Material to process Start Marker

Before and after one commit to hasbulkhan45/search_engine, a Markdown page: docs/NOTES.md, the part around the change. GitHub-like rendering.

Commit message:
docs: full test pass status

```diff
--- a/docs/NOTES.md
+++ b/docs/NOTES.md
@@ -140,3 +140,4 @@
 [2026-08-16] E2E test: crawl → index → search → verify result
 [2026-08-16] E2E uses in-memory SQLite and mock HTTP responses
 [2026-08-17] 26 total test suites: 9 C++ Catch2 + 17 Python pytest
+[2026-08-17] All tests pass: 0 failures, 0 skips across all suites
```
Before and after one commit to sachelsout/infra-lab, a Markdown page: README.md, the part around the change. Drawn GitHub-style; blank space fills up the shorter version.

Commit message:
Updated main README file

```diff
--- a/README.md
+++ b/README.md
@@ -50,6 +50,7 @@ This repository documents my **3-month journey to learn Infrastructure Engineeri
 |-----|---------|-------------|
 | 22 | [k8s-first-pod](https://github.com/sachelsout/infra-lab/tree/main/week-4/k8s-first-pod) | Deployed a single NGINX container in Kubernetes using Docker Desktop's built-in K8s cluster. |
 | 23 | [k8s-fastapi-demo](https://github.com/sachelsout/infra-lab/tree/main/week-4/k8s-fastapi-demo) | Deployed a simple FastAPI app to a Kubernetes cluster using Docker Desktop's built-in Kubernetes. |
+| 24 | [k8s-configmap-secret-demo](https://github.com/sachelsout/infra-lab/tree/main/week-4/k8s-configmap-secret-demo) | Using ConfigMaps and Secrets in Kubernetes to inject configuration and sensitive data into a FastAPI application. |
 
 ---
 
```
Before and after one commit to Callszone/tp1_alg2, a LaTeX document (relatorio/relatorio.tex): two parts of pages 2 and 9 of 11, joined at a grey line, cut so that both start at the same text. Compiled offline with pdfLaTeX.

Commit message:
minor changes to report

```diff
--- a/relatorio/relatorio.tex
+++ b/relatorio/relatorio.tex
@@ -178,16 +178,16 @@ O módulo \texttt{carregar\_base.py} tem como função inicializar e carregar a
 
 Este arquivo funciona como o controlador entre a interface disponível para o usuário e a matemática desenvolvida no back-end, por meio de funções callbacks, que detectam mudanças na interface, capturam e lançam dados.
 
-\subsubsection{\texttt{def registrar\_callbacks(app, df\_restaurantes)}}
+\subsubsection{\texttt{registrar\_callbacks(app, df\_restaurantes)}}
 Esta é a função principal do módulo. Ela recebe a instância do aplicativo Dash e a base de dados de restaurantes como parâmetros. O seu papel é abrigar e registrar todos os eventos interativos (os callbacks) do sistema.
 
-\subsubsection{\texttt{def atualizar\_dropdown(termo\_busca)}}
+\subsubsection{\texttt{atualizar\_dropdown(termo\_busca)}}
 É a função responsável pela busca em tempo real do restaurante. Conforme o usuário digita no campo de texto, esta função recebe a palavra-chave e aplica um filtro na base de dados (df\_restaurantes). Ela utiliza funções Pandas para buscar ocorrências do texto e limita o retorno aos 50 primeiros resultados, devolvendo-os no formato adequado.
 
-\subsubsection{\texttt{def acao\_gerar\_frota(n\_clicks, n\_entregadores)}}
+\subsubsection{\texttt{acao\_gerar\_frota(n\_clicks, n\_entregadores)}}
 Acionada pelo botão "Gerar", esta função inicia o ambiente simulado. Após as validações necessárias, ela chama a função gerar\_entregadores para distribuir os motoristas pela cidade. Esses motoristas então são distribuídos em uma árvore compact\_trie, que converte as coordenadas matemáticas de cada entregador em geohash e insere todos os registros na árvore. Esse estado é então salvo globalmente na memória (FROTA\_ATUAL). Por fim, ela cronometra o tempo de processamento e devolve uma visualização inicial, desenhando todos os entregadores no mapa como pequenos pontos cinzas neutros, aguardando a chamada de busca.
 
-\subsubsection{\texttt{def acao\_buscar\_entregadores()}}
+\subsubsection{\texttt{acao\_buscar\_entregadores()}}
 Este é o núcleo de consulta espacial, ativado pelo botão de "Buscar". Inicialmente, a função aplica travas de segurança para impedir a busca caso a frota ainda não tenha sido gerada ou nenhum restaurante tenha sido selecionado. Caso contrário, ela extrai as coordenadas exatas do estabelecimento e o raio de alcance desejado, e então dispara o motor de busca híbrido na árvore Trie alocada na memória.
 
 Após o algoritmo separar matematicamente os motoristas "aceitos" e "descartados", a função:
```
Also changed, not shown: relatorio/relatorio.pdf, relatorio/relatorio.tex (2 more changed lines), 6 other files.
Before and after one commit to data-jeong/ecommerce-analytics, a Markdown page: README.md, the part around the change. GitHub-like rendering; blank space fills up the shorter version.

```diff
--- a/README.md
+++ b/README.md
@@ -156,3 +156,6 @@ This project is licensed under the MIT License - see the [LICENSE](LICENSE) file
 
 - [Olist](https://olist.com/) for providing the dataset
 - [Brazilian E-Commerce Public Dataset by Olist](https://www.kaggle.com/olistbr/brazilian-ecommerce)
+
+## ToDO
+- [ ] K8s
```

Material to process End Marker

§ **Task prompt**
Report only the number of lines in the data above that contain "texttt".

§ **Exercise output**
9